Casula Powerhouse runs four days of workshops and performances for kids 0-12 years old – and the festival is free!
Sydney’s only contemporary arts festival dedicated to children and families is in its sixth year and this year’s theme is powerfully political, and most importantly, developed by children. Curator Jacqueline Hornjik tells us the theme ‘Are We There Yet? Journeys to Discovery’ was brought to the table by Hornjik’s team of mini curators (aged 8-12 years old), influenced by the fact that Liverpool city has one of the highest intakes of refugee settlers in Australia.
“Our mini curators are from all over the world,” says Hornjik. “A lot of them are first or second generation, but it’s something they think about. So the theme gives us an opportunity to talk about journeys through refugees, migration, or it could be the lifespan of a recyclable object, or intergenerational storytelling.”
One of the highlights of Way Out West Festival is the chance for children to connect with older people through a project called Present to the Future. Melbourne artist Ben Landau came up with the concept of seniors imparting wisdom on little kids. “Children can come in and ask for advice about anything they want. It could be ‘how do I deal with a bully at school?’ or ‘what study tips can you give me to pass my test?’”
There’ll be another storytelling section where seniors get to tell the best stories they have. “As you can imagine, seniors have got a lot of stories to tell. And every kid will get to collaborate with a senior on creating a kite. At the end of the festival we’ll have a beautiful kite-flying ceremony.”
All the events and performances are free at the festival, which includes 27 different sessions and workshops by 65 artists. Numbers are limited at selected events, so it’s advised to register in advance for some sessions. Last year the festival attracted over 10,000 people and this year it is expected to grow to even greater numbers. The main events do not require bookings, including one from artist Rosie Deacon called Ab Fab Collab.

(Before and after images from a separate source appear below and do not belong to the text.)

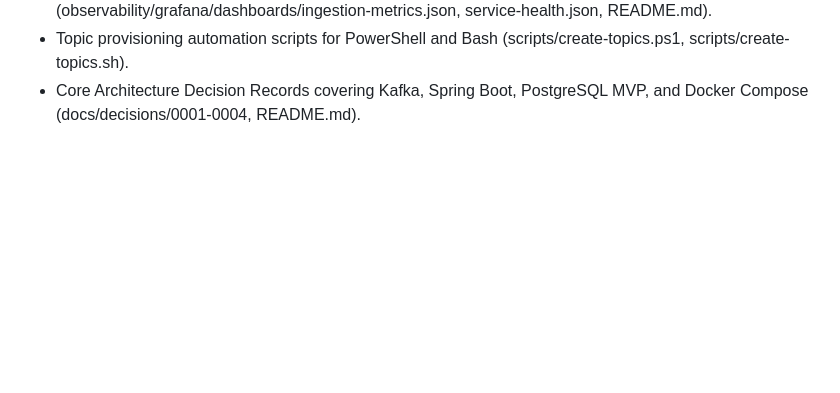
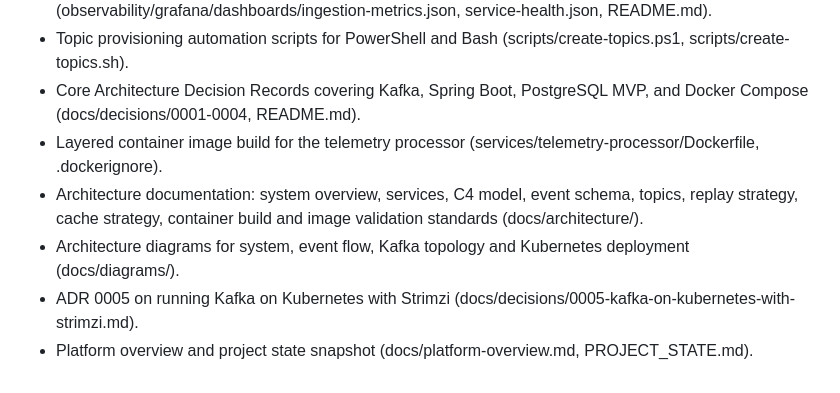
Before and after one commit to monssefbaakka/HyperGuard, a Markdown page: CHANGELOG.md, the part around the change. Rendered like a GitHub page; blank space fills up the shorter version.

Commit message:
docs: log processor image build and architecture docs

```diff
--- a/CHANGELOG.md
+++ b/CHANGELOG.md
@@ -57,3 +57,8 @@ Format based on [Keep a Changelog](https://keepachangelog.com/en/1.1.0/).
 - Curated Grafana dashboards for ingestion service metrics and platform service health (observability/grafana/dashboards/ingestion-metrics.json, service-health.json, README.md).
 - Topic provisioning automation scripts for PowerShell and Bash (scripts/create-topics.ps1, scripts/create-topics.sh).
 - Core Architecture Decision Records covering Kafka, Spring Boot, PostgreSQL MVP, and Docker Compose (docs/decisions/0001-0004, README.md).
+- Layered container image build for the telemetry processor (services/telemetry-processor/Dockerfile, .dockerignore).
+- Architecture documentation: system overview, services, C4 model, event schema, topics, replay strategy, cache strategy, container build and image validation standards (docs/architecture/).
+- Architecture diagrams for system, event flow, Kafka topology and Kubernetes deployment (docs/diagrams/).
+- ADR 0005 on running Kafka on Kubernetes with Strimzi (docs/decisions/0005-kafka-on-kubernetes-with-strimzi.md).
+- Platform overview and project state snapshot (docs/platform-overview.md, PROJECT_STATE.md).
```
Also changed, not shown: docs/devlog/PROGRESS.md (+10 -0 lines).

“[Rosie] doesn’t create art for kids, but her artwork is so engaging. The colour and vibrancy is what pulls kids in straight away. She’ll create an installation piece and then kids will get to create their own little Rosie-inspired art. She makes these beautiful lolly-looking koalas that you literally want to lick.”
All of the outdoors activities are easy to access, too. You won’t need a ticket for little fingers to get involved with Birds of a Feather Journey Together, a series of craft workshops on the theme of migratory birds, including bird clay making, bird origami and bird life drawing – with someone dressed up in “an elaborate bird outfit.”

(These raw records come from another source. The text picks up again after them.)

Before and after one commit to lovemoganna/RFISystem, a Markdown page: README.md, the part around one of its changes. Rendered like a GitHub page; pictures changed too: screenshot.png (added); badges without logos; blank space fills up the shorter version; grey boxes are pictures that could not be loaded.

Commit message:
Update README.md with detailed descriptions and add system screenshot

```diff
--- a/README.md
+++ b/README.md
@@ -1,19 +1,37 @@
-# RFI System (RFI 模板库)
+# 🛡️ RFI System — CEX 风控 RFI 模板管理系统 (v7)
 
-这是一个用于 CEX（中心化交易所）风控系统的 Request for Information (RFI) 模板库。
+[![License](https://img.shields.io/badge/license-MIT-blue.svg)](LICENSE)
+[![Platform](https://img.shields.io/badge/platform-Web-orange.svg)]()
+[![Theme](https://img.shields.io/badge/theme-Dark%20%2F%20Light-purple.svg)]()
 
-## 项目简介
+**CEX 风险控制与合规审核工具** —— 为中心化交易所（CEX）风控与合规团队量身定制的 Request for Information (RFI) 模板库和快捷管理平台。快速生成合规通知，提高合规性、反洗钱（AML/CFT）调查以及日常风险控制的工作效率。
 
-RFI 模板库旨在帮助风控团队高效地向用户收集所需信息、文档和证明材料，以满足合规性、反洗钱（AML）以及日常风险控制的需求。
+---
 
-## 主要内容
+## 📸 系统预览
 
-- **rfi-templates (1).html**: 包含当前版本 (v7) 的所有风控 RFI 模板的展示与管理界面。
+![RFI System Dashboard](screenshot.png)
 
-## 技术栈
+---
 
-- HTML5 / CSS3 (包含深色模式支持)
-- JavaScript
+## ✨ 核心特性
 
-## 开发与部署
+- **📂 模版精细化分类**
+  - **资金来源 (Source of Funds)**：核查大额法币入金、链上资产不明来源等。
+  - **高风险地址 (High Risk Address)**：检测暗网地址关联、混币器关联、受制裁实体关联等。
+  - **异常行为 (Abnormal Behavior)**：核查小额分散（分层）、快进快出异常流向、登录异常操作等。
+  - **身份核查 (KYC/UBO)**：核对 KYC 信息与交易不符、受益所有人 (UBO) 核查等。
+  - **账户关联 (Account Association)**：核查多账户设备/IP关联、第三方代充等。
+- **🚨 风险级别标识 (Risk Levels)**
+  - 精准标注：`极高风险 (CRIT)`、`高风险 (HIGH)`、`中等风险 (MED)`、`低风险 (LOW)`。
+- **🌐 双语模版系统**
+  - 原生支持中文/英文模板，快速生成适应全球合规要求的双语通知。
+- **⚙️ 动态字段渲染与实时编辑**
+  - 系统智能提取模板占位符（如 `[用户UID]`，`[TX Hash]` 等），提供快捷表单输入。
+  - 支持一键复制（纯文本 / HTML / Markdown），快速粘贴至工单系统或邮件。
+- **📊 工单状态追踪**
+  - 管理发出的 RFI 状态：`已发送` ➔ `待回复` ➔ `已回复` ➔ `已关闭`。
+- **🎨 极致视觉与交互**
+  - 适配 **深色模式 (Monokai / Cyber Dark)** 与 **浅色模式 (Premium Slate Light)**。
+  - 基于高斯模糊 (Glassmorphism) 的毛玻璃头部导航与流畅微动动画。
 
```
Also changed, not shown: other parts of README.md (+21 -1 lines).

There’s a pop-up play installation from Adelaide artist Sarah Boyd, called Honk! Pop-up Play. Boyd has partnered with Sydney Playground Project and Reverse Garbage to get kids to make a playground using junk. And there’s Russ the Story Bus from Sydney Writers Festival for Children.

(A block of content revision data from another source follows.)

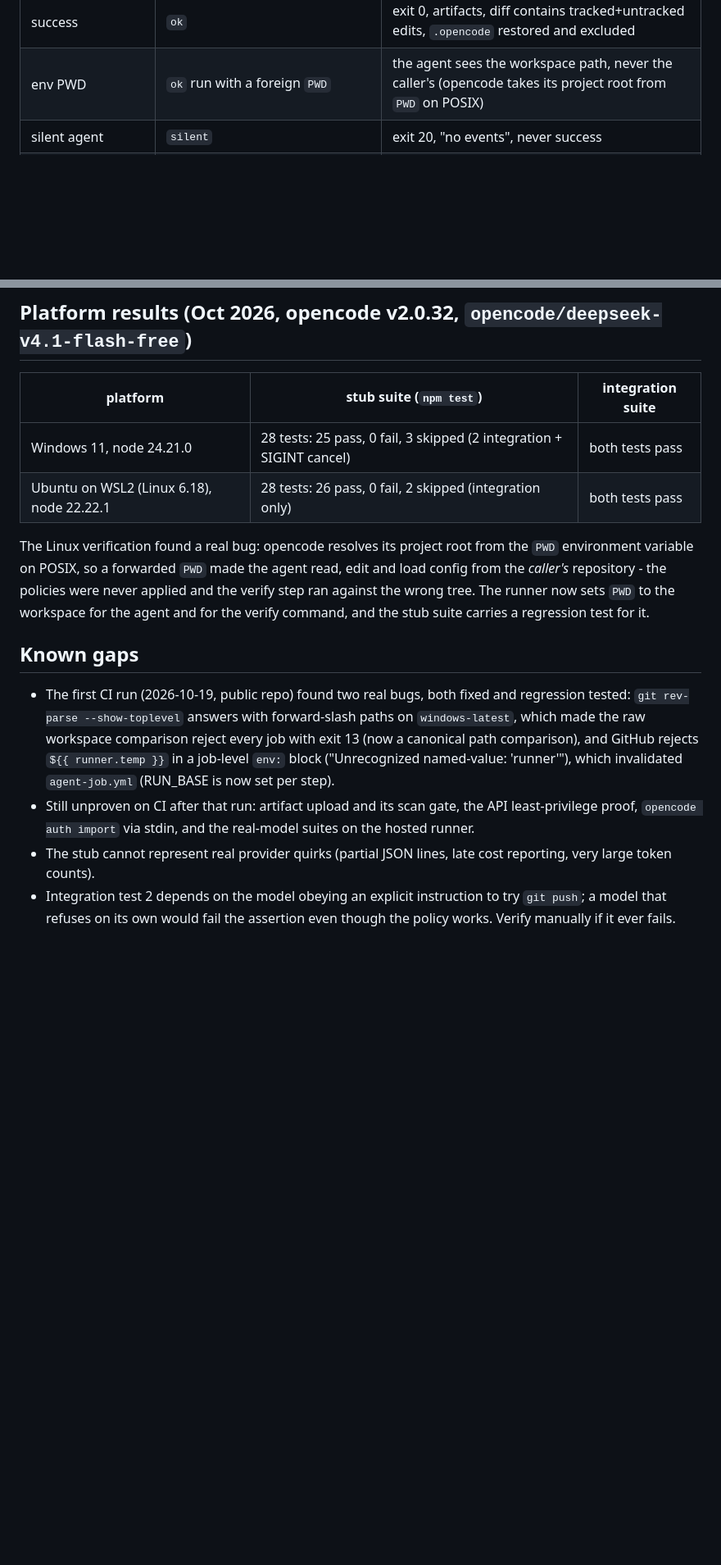
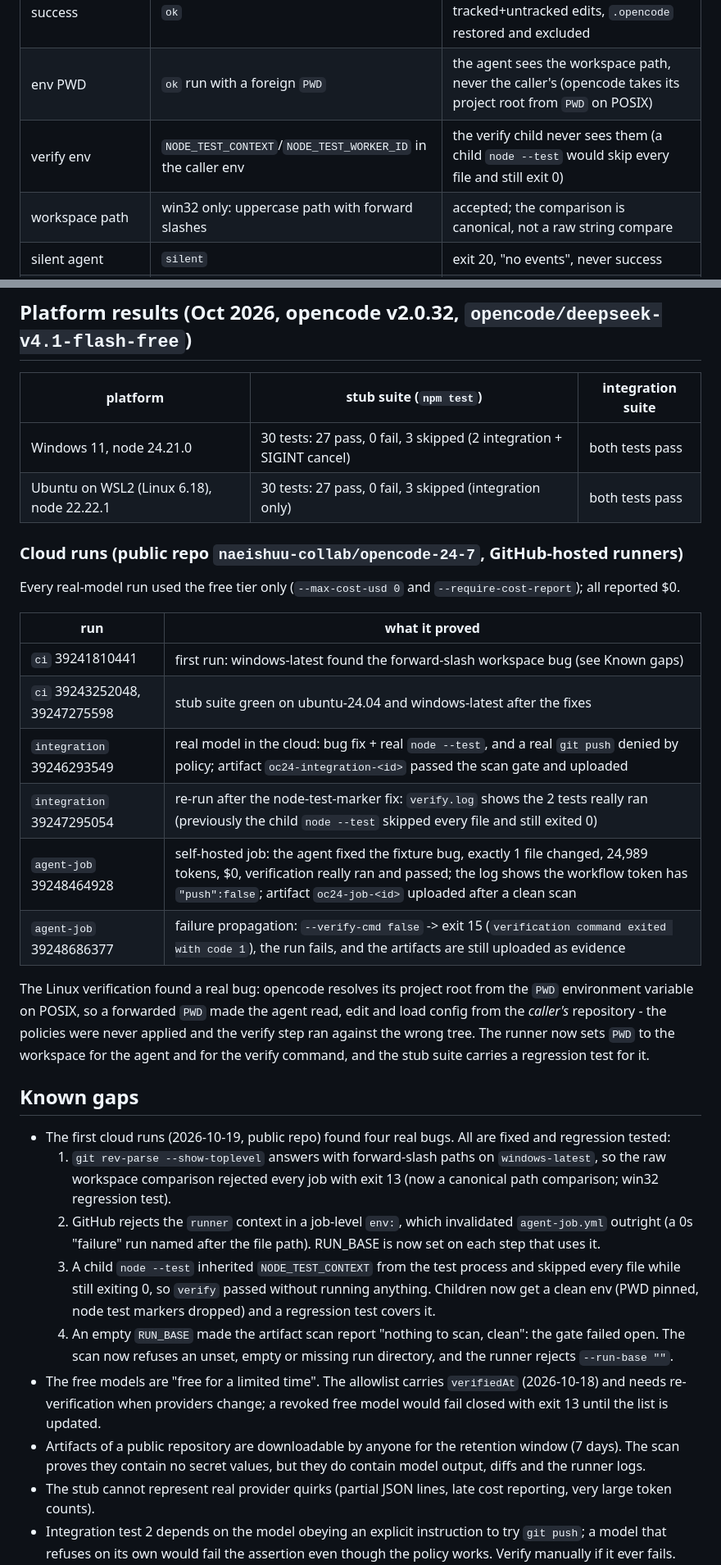
Before and after one commit to naeishuu-collab/opencode-24-7, a Markdown page: docs/TESTPLAN.md, 2 parts joined by grey strips. Shown at 82% size. GitHub-like rendering; blank space fills up the shorter version.

```diff
--- a/docs/TESTPLAN.md
+++ b/docs/TESTPLAN.md
@@ -17,6 +17,8 @@ opt-in because they depend on a model and a network.
 | --- | --- | --- |
 | success | `ok` | exit 0, artifacts, diff contains tracked+untracked edits, `.opencode` restored and excluded |
 | env PWD | `ok` run with a foreign `PWD` | the agent sees the workspace path, never the caller's (opencode takes its project root from `PWD` on POSIX) |
+| verify env | `NODE_TEST_CONTEXT`/`NODE_TEST_WORKER_ID` in the caller env | the verify child never sees them (a child `node --test` would skip every file and still exit 0) |
+| workspace path | win32 only: uppercase path with forward slashes | accepted; the comparison is canonical, not a raw string compare |
 | silent agent | `silent` | exit 20, "no events", never success |
 | provider error | `fail` | exit 10, error captured, no retry by default |
 | transient error | `transient` | exit 10 with `--max-attempts 1`; two attempts with `--max-attempts 2` |
@@ -51,8 +53,22 @@ opt-in because they depend on a model and a network.
 
 | platform | stub suite (`npm test`) | integration suite |
 | --- | --- | --- |
-| Windows 11, node 24.21.0 | 28 tests: 25 pass, 0 fail, 3 skipped (2 integration + SIGINT cancel) | both tests pass |
-| Ubuntu on WSL2 (Linux 6.18), node 22.22.1 | 28 tests: 26 pass, 0 fail, 2 skipped (integration only) | both tests pass |
+| Windows 11, node 24.21.0 | 30 tests: 27 pass, 0 fail, 3 skipped (2 integration + SIGINT cancel) | both tests pass |
+| Ubuntu on WSL2 (Linux 6.18), node 22.22.1 | 30 tests: 27 pass, 0 fail, 3 skipped (integration only) | both tests pass |
+
+### Cloud runs (public repo `naeishuu-collab/opencode-24-7`, GitHub-hosted runners)
+
+Every real-model run used the free tier only (`--max-cost-usd 0` and
+`--require-cost-report`); all reported $0.
+
+| run | what it proved |
+| --- | --- |
+| `ci` 39241810441 | first run: windows-latest found the forward-slash workspace bug (see Known gaps) |
+| `ci` 39243252048, 39247275598 | stub suite green on ubuntu-24.04 and windows-latest after the fixes |
+| `integration` 39246293549 | real model in the cloud: bug fix + real `node --test`, and a real `git push` denied by policy; artifact `oc24-integration-<id>` passed the scan gate and uploaded |
+| `integration` 39247295054 | re-run after the node-test-marker fix: `verify.log` shows the 2 tests really ran (previously the child `node --test` skipped every file and still exited 0) |
+| `agent-job` 39248464928 | self-hosted job: the agent fixed the fixture bug, exactly 1 file changed, 24,989 tokens, $0, verification really ran and passed; the log shows the workflow token has `"push":false`; artifact `oc24-job-<id>` uploaded after a clean scan |
+| `agent-job` 39248686377 | failure propagation: `--verify-cmd false` -> exit 15 (`verification command exited with code 1`), the run fails, and the artifacts are still uploaded as evidence |
 
 The Linux verification found a real bug: opencode resolves its project root from
 the `PWD` environment variable on POSIX, so a forwarded `PWD` made the agent
@@ -63,15 +79,27 @@ suite carries a regression test for it.
 
 ## Known gaps
 
-- The first CI run (2026-10-19, public repo) found two real bugs, both fixed and
-  regression tested: `git rev-parse --show-toplevel` answers with forward-slash
-  paths on `windows-latest`, which made the raw workspace comparison reject every
-  job with exit 13 (now a canonical path comparison), and GitHub rejects
-  `${{ runner.temp }}` in a job-level `env:` block ("Unrecognized named-value:
-  'runner'"), which invalidated `agent-job.yml` (RUN_BASE is now set per step).
-- Still unproven on CI after that run: artifact upload and its scan gate, the
-  API least-privilege proof, `opencode auth import` via stdin, and the real-model
-  suites on the hosted runner.
+- The first cloud runs (2026-10-19, public repo) found four real bugs. All are
+  fixed and regression tested:
+  1. `git rev-parse --show-toplevel` answers with forward-slash paths on
+     `windows-latest`, so the raw workspace comparison rejected every job with
+     exit 13 (now a canonical path comparison; win32 regression test).
+  2. GitHub rejects the `runner` context in a job-level `env:`, which invalidated
+     `agent-job.yml` outright (a 0s "failure" run named after the file path).
+     RUN_BASE is now set on each step that uses it.
+  3. A child `node --test` inherited `NODE_TEST_CONTEXT` from the test process and
+     skipped every file while still exiting 0, so `verify` passed without running
+     anything. Children now get a clean env (PWD pinned, node test markers
+     dropped) and a regression test covers it.
+  4. An empty `RUN_BASE` made the artifact scan report "nothing to scan, clean":
+     the gate failed open. The scan now refuses an unset, empty or missing run
+     directory, and the runner rejects `--run-base ""`.
+- The free models are "free for a limited time". The allowlist carries
+  `verifiedAt` (2026-10-18) and needs re-verification when providers change; a
+  revoked free model would fail closed with exit 13 until the list is updated.
+- Artifacts of a public repository are downloadable by anyone for the retention
+  window (7 days). The scan proves they contain no secret values, but they do
+  contain model output, diffs and the runner logs.
 - The stub cannot represent real provider quirks (partial JSON lines, late cost
   reporting, very large token counts).
 - Integration test 2 depends on the model obeying an explicit instruction to try
```
Also changed, not shown: other parts of docs/TESTPLAN.md (+1 -1 lines), README.md (+14 -4 lines), docs/PHASE0-AUDIT.md (+19 -8 lines).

“It fits in brilliantly with the ethos of the festival. As Liverpool is a lower socio-economic area, we’re able to allow kids to swap books and access books in a really fun environment. It's quite encouraging for literature and reading.”
They’ll be putting the ‘art’ part into STEAM with science and technology installations, developed with Western Sydney University and the MARCS Institute for Brain, Behaviour & Development – and it involves robots and a simple shell game.
“Western Sydney University want to do a little bit of research on the level of trust people put into robots, and obviously that could mean many things for the future of medicine and ageing. They want to see where our levels are at this point and how we learn to trust robots. Sometimes, the robot might lie to you. So it’s about how we can gauge that level of trust when it comes to artificial intelligence.”
Over the course of the festival, Casula Powerhouse will be overrun with spaceships thanks to the Journey Maker Station. Kids create an object that will take them on a journey (truck, bus, car, rocket ship) and leave their artworks around the venue. Plus, children can engage in virtual reality with a tour created with the Darug tribe in Virtual Dreaming.
“It utilises the narration of Uncle Stephen Williams, who’s a local elder. Kids get to explore the place before white settlement using virtual reality, [witnessing the] everyday activities of the Aboriginal people who lived locally. So it’s pretty special. I’ve seen a lot of virtual reality, and this is really top notch. It feels really real.”